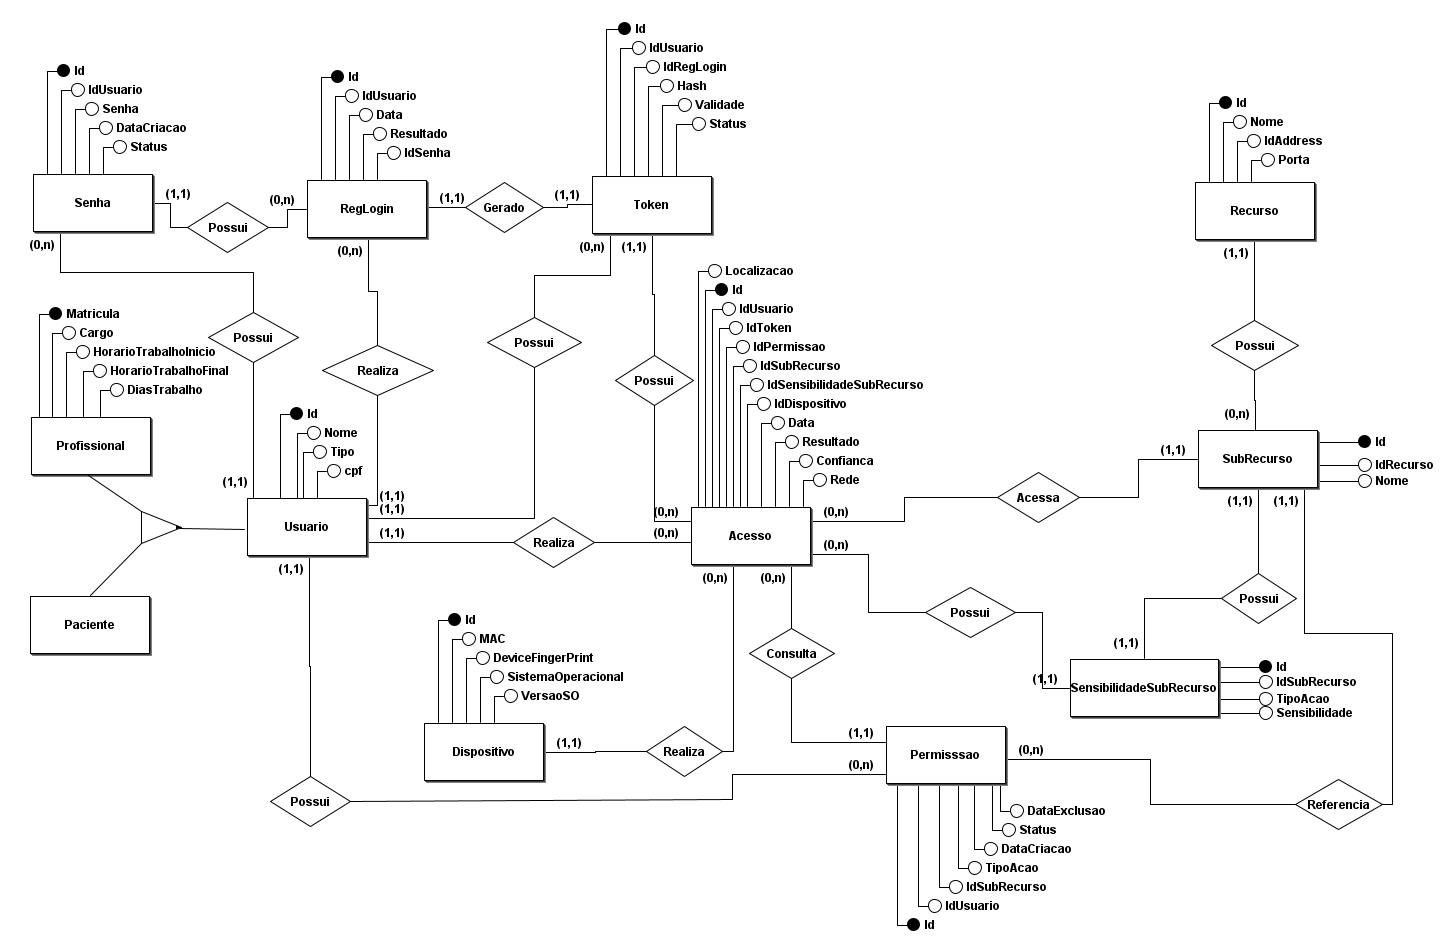
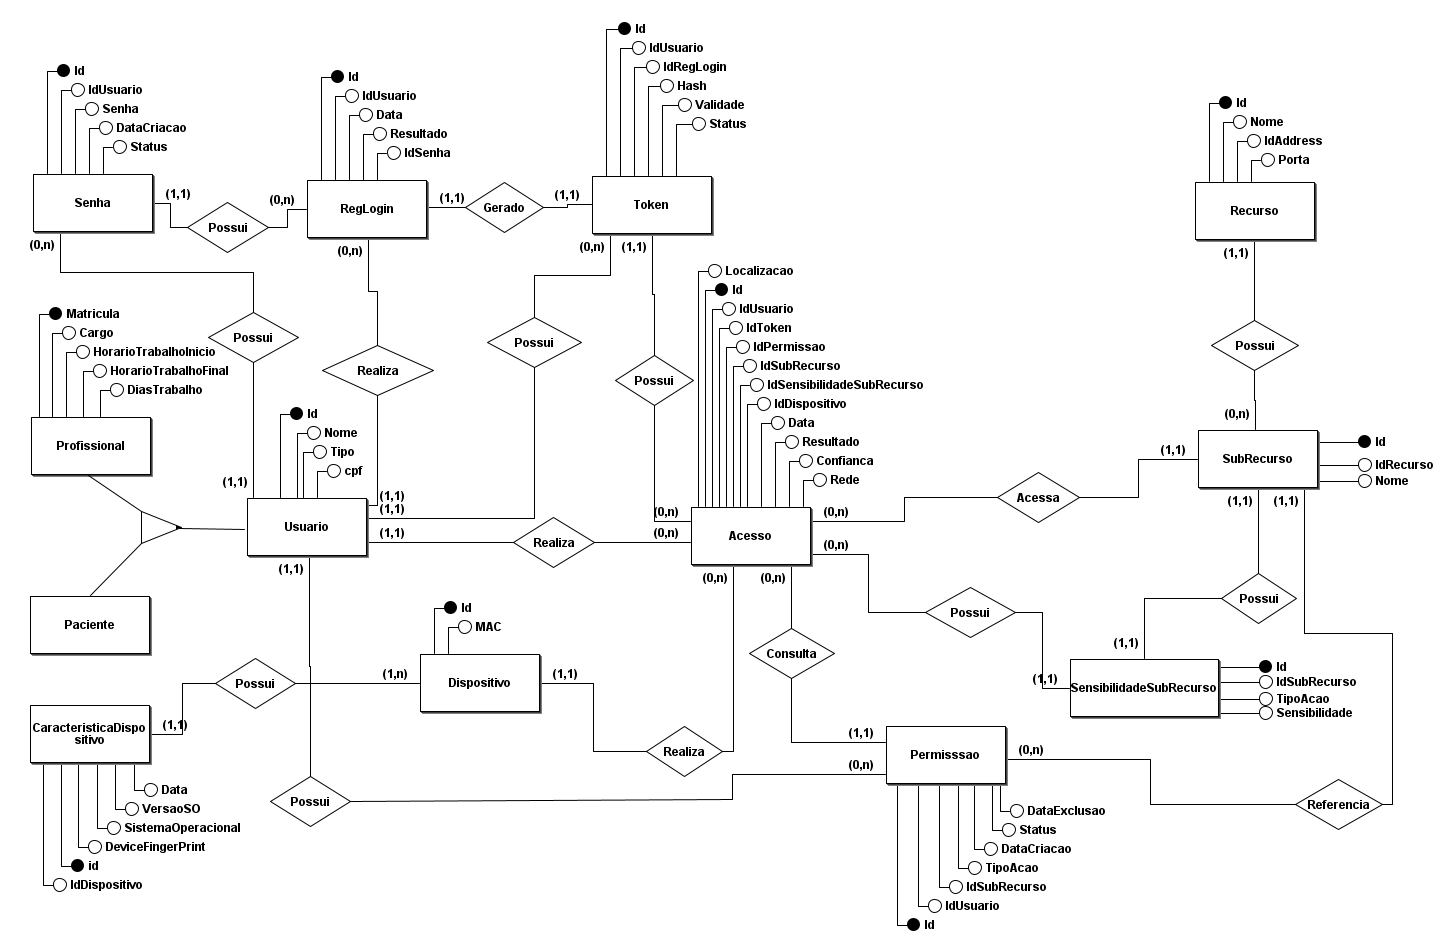
Correções e incrementos no PIP

diff --git a/zt-architecture/PolicyInformationPoint.py b/zt-architecture/PolicyInformationPoint.py
@@ -24,6 +24,25 @@ class PolicyInformationPoint:
         if self.connection:
             self.connection.close()
 
+    def getUserAttributes(self, token) -> json:
+        if not self.connection:
+            self.connect()
+
+        try:
+            with self.connection.cursor() as cursor:
+                cursor.execute("SELECT nome, tipo, cpf FROM \"zt-ehealth\".\"Usuario\" WHERE id = (SELECT \"idUsuario\" FROM \"zt-ehealth\".\"Token\" WHERE hash = '"+token+"')")
+                result = cursor.fetchone()
+                if result:
+                    return {
+                        "nome": result[0],
+                        "tipo": result[1],
+                        "cpf": result[2]
+                    }
+                return None
+        except Exception as e:
+            print(e)
+            return None
+
     def checkTokenValidity(self, token, currentDate) -> bool:
         if not self.connection:
             self.connect()
@@ -35,6 +54,9 @@ class PolicyInformationPoint:
                 if validity:
                     if (datetime.datetime.strptime(currentDate, "%Y-%m-%d %H:%M:%S.%f").replace(tzinfo=datetime.timezone(datetime.timedelta(hours=-3))) - validity) <= datetime.timedelta(hours=3):
                         return True
+                    else:
+                        cursor.execute("UPDATE \"zt-ehealth\".\"Token\" SET status='Inativo' WHERE hash = '"+token+"'")
+                        self.connection.commit()
                 return False
         except Exception as e:
             print(e)
@@ -161,13 +183,14 @@ class PolicyInformationPoint:
             print(e)
             return None
         
-    def getUserPasswordHistory(self, cpf, limit) -> list:
+    def getUserPasswordHistory(self, cpf, currentDate) -> list:
         if not self.connection:
             self.connect()
 
         try:
             with self.connection.cursor() as cursor:
-                cursor.execute("SELECT \"dataCriacao\", status FROM \"zt-ehealth\".\"Senha\" WHERE \"idUsuario\" = (SELECT id FROM \"zt-ehealth\".\"Usuario\" WHERE cpf = '"+cpf+"') LIMIT "+str(limit))
+                date = datetime.datetime.strptime(currentDate, "%Y-%m-%d %H:%M:%S.%f").replace(tzinfo=datetime.timezone(datetime.timedelta(hours=-3))) - datetime.timedelta(hours=3)
+                cursor.execute("SELECT \"dataCriacao\", status FROM \"zt-ehealth\".\"Senha\" WHERE \"idUsuario\" = (SELECT id FROM \"zt-ehealth\".\"Usuario\" WHERE cpf = '"+cpf+"') AND \"dataCriacao\" >= '"+str(date)+"'")
                 result = cursor.fetchall()
                 if result:
                     return result
@@ -176,13 +199,14 @@ class PolicyInformationPoint:
             print(e)
             return None
         
-    def getRegLoginHistory(self, cpf, limit) -> list:
+    def getRegLoginHistory(self, cpf, currentDate) -> list:
         if not self.connection:
             self.connect()
 
         try:
             with self.connection.cursor() as cursor:
-                cursor.execute("SELECT data, resultado FROM \"zt-ehealth\".\"RegLogin\" WHERE \"idUsuario\" = (SELECT id FROM \"zt-ehealth\".\"Usuario\" WHERE cpf = '"+cpf+"') LIMIT "+str(limit))
+                date = datetime.datetime.strptime(currentDate, "%Y-%m-%d %H:%M:%S.%f").replace(tzinfo=datetime.timezone(datetime.timedelta(hours=-3))) - datetime.timedelta(hours=3)
+                cursor.execute("SELECT data, resultado FROM \"zt-ehealth\".\"RegLogin\" WHERE \"idUsuario\" = (SELECT id FROM \"zt-ehealth\".\"Usuario\" WHERE cpf = '"+cpf+"') AND data >= '"+str(date)+"'")
                 result = cursor.fetchall()
                 if result:
                     return result
@@ -191,13 +215,14 @@ class PolicyInformationPoint:
             print(e)
             return None
         
-    def getLocationAccessUser(self, cpf, limit) -> list:
+    def getLocationAccessUser(self, cpf, currentDate) -> list:
         if not self.connection:
             self.connect()
 
         try:
             with self.connection.cursor() as cursor:
-                cursor.execute()
+                date = datetime.datetime.strptime(currentDate, "%Y-%m-%d %H:%M:%S.%f").replace(tzinfo=datetime.timezone(datetime.timedelta(hours=-3))) - datetime.timedelta(hours=3)
+                cursor.execute("SELECT latitude, longitude, data FROM \"zt-ehealth\".\"Acesso\" WHERE \"idUsuario\" = (SELECT id FROM \"zt-ehealth\".\"Usuario\" WHERE cpf = '"+cpf+"') AND data >= '"+str(date)+"'")
                 result = cursor.fetchall()
                 if result:
                     return result
@@ -206,23 +231,149 @@ class PolicyInformationPoint:
             print(e)
             return None
     
-    def privilegioReduzidoRecente():
-        print()
+    def getRecentReducedPrivilege(self, cpf, currentDate):
+        if not self.connection:
+            self.connect()
 
-    def redeNormalmenteUtilizada():
-        print()
+        try:
+            with self.connection.cursor() as cursor:
+                date = datetime.datetime.strptime(currentDate, "%Y-%m-%d %H:%M:%S.%f").replace(tzinfo=datetime.timezone(datetime.timedelta(hours=-3))) - datetime.timedelta(hours=336) #2 semanas
+                cursor.execute("SELECT status, \"dataExclusao\" FROM \"zt-ehealth\".\"Permissao\" WHERE \"idUsuario\" = (SELECT id FROM \"zt-ehealth\".\"Usuario\" WHERE cpf = '"+cpf+"') AND status = 'Inativo' AND \"dataExclusao\" >= '"+str(date)+"'")
+                result = cursor.fetchall()
+                if result:
+                    return result
+                return None
+        except Exception as e:
+            print(e)
+            return None
 
-    def historicoUsoDispositivo():
-        print()
+    def getNetworkNormallyUsedByUser(self, cpf, currentDate):
+        if not self.connection:
+            self.connect()
 
-    def getDispositivoPorMAC():
-        print()
+        try:
+            with self.connection.cursor() as cursor:
+                date = datetime.datetime.strptime(currentDate, "%Y-%m-%d %H:%M:%S.%f").replace(tzinfo=datetime.timezone(datetime.timedelta(hours=-3))) - datetime.timedelta(hours=336) #2 semanas
+                cursor.execute("SELECT rede, data FROM \"zt-ehealth\".\"Acesso\" WHERE \"idUsuario\" = (SELECT id FROM \"zt-ehealth\".\"Usuario\" WHERE cpf = '"+cpf+"') AND data >= '"+str(date)+"'")
+                result = cursor.fetchall()
+                if result:
+                    return result
+                return None
+        except Exception as e:
+            print(e)
+            return None
 
-    def getAcessoHistorico():
-        print()
+    def getAcessHistoricByDevice(self, MAC, currentDate):
+        if not self.connection:
+            self.connect()
 
-    def registrarDispositivo():
-        print()
+        try:
+            with self.connection.cursor() as cursor:
+                date = datetime.datetime.strptime(currentDate, "%Y-%m-%d %H:%M:%S.%f").replace(tzinfo=datetime.timezone(datetime.timedelta(hours=-3))) - datetime.timedelta(hours=336) #2 semanas
+                cursor.execute("SELECT \"idUsuario\", \"idToken\", \"idPermissao\", \"idSubRecurso\", \"idSensibilidadeSubRecurso\", \"idDispositivo\", latitude, longitude, data, resultado, rede, confianca FROM \"zt-ehealth\".\"Acesso\" WHERE \"idDispositivo\" = (SELECT id FROM \"zt-ehealth\".\"Dispositivo\" WHERE \"MAC\" = '"+MAC+"') AND data >= '"+str(date)+"'")
+                result = cursor.fetchall()
+                if result:
+                    return result
+                return None
+        except Exception as e:
+            print(e)
+            return None
 
-    def registrarAcesso():
-        print()
+    def getDeviceByMAC(self, MAC):
+        if not self.connection:
+            self.connect()
+
+        try:
+            with self.connection.cursor() as cursor:
+                cursor.execute("SELECT * FROM \"zt-ehealth\".\"CaracteristicaDispositivo\" AS c INNER JOIN \"zt-ehealth\".\"Dispositivo\" AS d ON c.\"idDispositivo\"= d.id WHERE d.\"MAC\" = '"+MAC+"' AND c.status = 'Ativo'")
+                result = cursor.fetchone()
+                if result:
+                    return result
+                return None
+        except Exception as e:
+            print(e)
+            return None
+
+    def checkRecentDeviceChanges(self, MAC, currentDate):
+        if not self.connection:
+            self.connect()
+
+        try:
+            with self.connection.cursor() as cursor:
+                date = datetime.datetime.strptime(currentDate, "%Y-%m-%d %H:%M:%S.%f").replace(tzinfo=datetime.timezone(datetime.timedelta(hours=-3))) - datetime.timedelta(hours=72) #3 dias
+                cursor.execute("SELECT \"deviceFingerPrint\", \"sistemaOperacional\", \"versaoSO\", data, status FROM \"zt-ehealth\".\"CaracteristicaDispositivo\" WHERE \"idDispositivo\" = (SELECT id FROM \"zt-ehealth\".\"Dispositivo\" WHERE \"MAC\" = '"+MAC+"') AND data >= '"+str(date)+"'")
+                result = cursor.fetchall()
+                if result:
+                    return result
+                return None
+        except Exception as e:
+            print(e)
+            return None
+
+    def registerDevice(self, MAC, deviceFingerPrint, SO, versionSO, date) -> bool:
+        if not self.connection:
+            self.connect()
+
+        try:
+            with self.connection.cursor() as cursor:
+                cursor.execute("INSERT INTO \"zt-ehealth\".\"Dispositivo\"(\"MAC\") VALUES ('"+MAC+"') RETURNING id")
+                deviceId = cursor.fetchone()[0]
+
+                if deviceId:
+                    cursor.execute("INSERT INTO \"zt-ehealth\".\"CaracteristicaDispositivo\"(\"deviceFingerPrint\", \"sistemaOperacional\", \"versaoSO\", data, status, \"idDispositivo\") VALUES ('"+deviceFingerPrint+"', '"+SO+"', '"+versionSO+"', '"+date+"', 'Ativo', "+str(deviceId)+")")
+                    self.connection.commit()
+                    return True
+                return False
+        except Exception as e:
+            print(e)
+            return False
+        
+    def updateDeviceCharacteristic(self, MAC, deviceFingerPrint, SO, versionSO, date) -> bool:
+        if not self.connection:
+            self.connect()
+
+        try:
+            with self.connection.cursor() as cursor:
+                cursor.execute("UPDATE \"zt-ehealth\".\"CaracteristicaDispositivo\" SET status='Inativo' WHERE \"idDispositivo\" = (SELECT id FROM \"zt-ehealth\".\"Dispositivo\" WHERE \"MAC\" = '"+MAC+"') AND status = 'Ativo'")
+                updated = cursor.rowcount
+
+                if updated > 0:
+                    cursor.execute("INSERT INTO \"zt-ehealth\".\"CaracteristicaDispositivo\"(\"deviceFingerPrint\", \"sistemaOperacional\", \"versaoSO\", data, status, \"idDispositivo\") VALUES ('"+deviceFingerPrint+"', '"+SO+"', '"+versionSO+"', '"+date+"', 'Ativo', (SELECT id FROM \"zt-ehealth\".\"Dispositivo\" WHERE \"MAC\" = '"+MAC+"'))")
+                    self.connection.commit()
+                    return True
+                return False
+        except Exception as e:
+            print(e)
+            return False
+
+    def getAcessHistoricByUser(self, cpf, currentDate): # A Testar...
+        if not self.connection:
+            self.connect()
+
+        try:
+            with self.connection.cursor() as cursor:
+                date = datetime.datetime.strptime(currentDate, "%Y-%m-%d %H:%M:%S.%f").replace(tzinfo=datetime.timezone(datetime.timedelta(hours=-3))) - datetime.timedelta(hours=24) #1 dias
+                cursor.execute("SELECT \"idUsuario\", \"idToken\", \"idPermissao\", \"idSubRecurso\", \"idSensibilidadeSubRecurso\", \"idDispositivo\", latitude, longitude, data, resultado, rede, confianca FROM \"zt-ehealth\".\"Acesso\" WHERE \"idUsuario\" = (SELECT id FROM \"zt-ehealth\".\"Usuario\" WHERE cpf = '"+cpf+"') AND data >= '"+str(date)+"'")
+                result = cursor.fetchall()
+                if result:
+                    return result
+                return None
+        except Exception as e:
+            print(e)
+            return None
+
+    def registerAccess(self, cpf, token, latitude, longitude, MAC, date, ipAddress, result, trust, resourceName, subResourceName, typeAction):
+        if not self.connection:
+            self.connect()
+
+        try:
+            with self.connection.cursor() as cursor:
+                cursor.execute("INSERT INTO \"zt-ehealth\".\"Acesso\"(\"idUsuario\", \"idToken\", \"idPermissao\", \"idSubRecurso\", \"idSensibilidadeSubRecurso\", \"idDispositivo\", latitude, longitude, data, resultado, rede, confianca) VALUES ((SELECT id FROM \"zt-ehealth\".\"Usuario\" WHERE cpf = '"+cpf+"'), (SELECT id FROM \"zt-ehealth\".\"Token\" WHERE hash = '"+token+"' AND status = 'Ativo'), (SELECT id FROM \"zt-ehealth\".\"Permissao\" WHERE \"idUsuario\" = (SELECT id FROM \"zt-ehealth\".\"Usuario\" WHERE cpf = '"+cpf+"') AND \"idSubRecurso\" = ((SELECT id FROM \"zt-ehealth\".\"SubRecurso\" WHERE nome = '"+subResourceName+"' AND \"idRecurso\" = (SELECT id FROM \"zt-ehealth\".\"Recurso\" WHERE nome = '"+resourceName+"'))) AND \"tipoAcao\" = '"+typeAction+"' AND status = 'Ativo'), (SELECT id FROM \"zt-ehealth\".\"SubRecurso\" WHERE nome = '"+subResourceName+"' AND \"idRecurso\" = (SELECT id FROM \"zt-ehealth\".\"Recurso\" WHERE nome = '"+resourceName+"')), (SELECT id FROM \"zt-ehealth\".\"SensibilidadeSubRecurso\" WHERE \"idSubRecurso\" = (SELECT id FROM \"zt-ehealth\".\"SubRecurso\" WHERE nome = '"+subResourceName+"' AND \"idRecurso\" = (SELECT id FROM \"zt-ehealth\".\"Recurso\" WHERE nome = '"+resourceName+"')) AND \"tipoAcao\" = '"+typeAction+"'), (SELECT id FROM \"zt-ehealth\".\"Dispositivo\" WHERE \"MAC\" = '"+MAC+"'), '"+latitude+"', '"+longitude+"', '"+date+"', '"+result+"', '"+ipAddress+"', '"+str(trust)+"')")
+                rows_affected = cursor.rowcount
+                self.connection.commit()
+                if rows_affected > 0:
+                    return True
+                return False
+        except Exception as e:
+            print(e)
+            return False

▶ Exercise goal: Which lines above contain the word "list"? Copy each of them.

▶ Written solution:
-    def getUserPasswordHistory(self, cpf, limit) -> list:
+    def getUserPasswordHistory(self, cpf, currentDate) -> list:
-    def getRegLoginHistory(self, cpf, limit) -> list:
+    def getRegLoginHistory(self, cpf, currentDate) -> list:
-    def getLocationAccessUser(self, cpf, limit) -> list:
+    def getLocationAccessUser(self, cpf, currentDate) -> list:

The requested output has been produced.